Start of Data shown
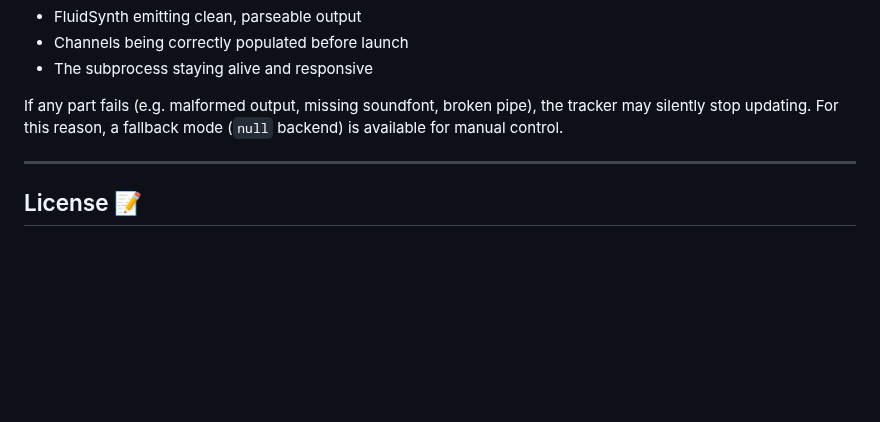
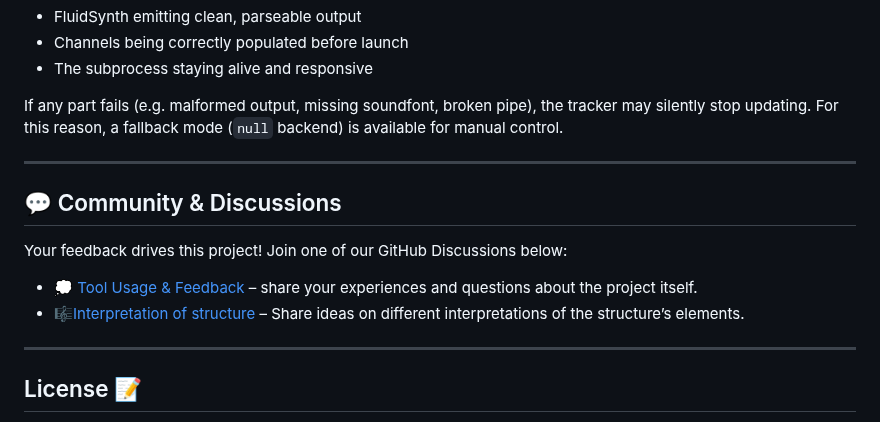
Before and after one commit to jimishol/cholidean-harmony-structure, a Markdown page: README.md, the part around the change. Rendered like a GitHub page; blank space fills up the shorter version.

Commit message:
τροποποίηση:     README.md

```diff
--- a/README.md
+++ b/README.md
@@ -385,6 +385,15 @@ If any part fails (e.g. malformed output, missing soundfont, broken pipe), the t
 
 ---
 
+## 💬 Community & Discussions
+
+Your feedback drives this project! Join one of our GitHub Discussions below:
+
+- 💭 [Tool Usage & Feedback](https://github.com/jimishol/cholidean-harmony-structure/discussions/categories/tool-usage-feedback) –  share your experiences and questions about the project itself.
+- 🎼[Interpretation of structure](https://github.com/jimishol/cholidean-harmony-structure/discussions/categories/interpretation-of-structure) – Share ideas on different interpretations of the structure’s elements.
+
+---
+
 ## License 📝
 
 This project is licensed under the **GNU General Public License v3.0**.
```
End of Data shown
▶ [The task]:
Omit every picture, then repeat the remaining data exactly as it appears above.

▶ [Solution for this exercise]:
Before and after one commit to jimishol/cholidean-harmony-structure, a Markdown page: README.md, the part around the change. Rendered like a GitHub page; blank space fills up the shorter version.

Commit message:
τροποποίηση:     README.md

```diff
--- a/README.md
+++ b/README.md
@@ -385,6 +385,15 @@ If any part fails (e.g. malformed output, missing soundfont, broken pipe), the t
 
 ---
 
+## 💬 Community & Discussions
+
+Your feedback drives this project! Join one of our GitHub Discussions below:
+
+- 💭 [Tool Usage & Feedback](https://github.com/jimishol/cholidean-harmony-structure/discussions/categories/tool-usage-feedback) –  share your experiences and questions about the project itself.
+- 🎼[Interpretation of structure](https://github.com/jimishol/cholidean-harmony-structure/discussions/categories/interpretation-of-structure) – Share ideas on different interpretations of the structure’s elements.
+
+---
+
 ## License 📝
 
 This project is licensed under the **GNU General Public License v3.0**.
```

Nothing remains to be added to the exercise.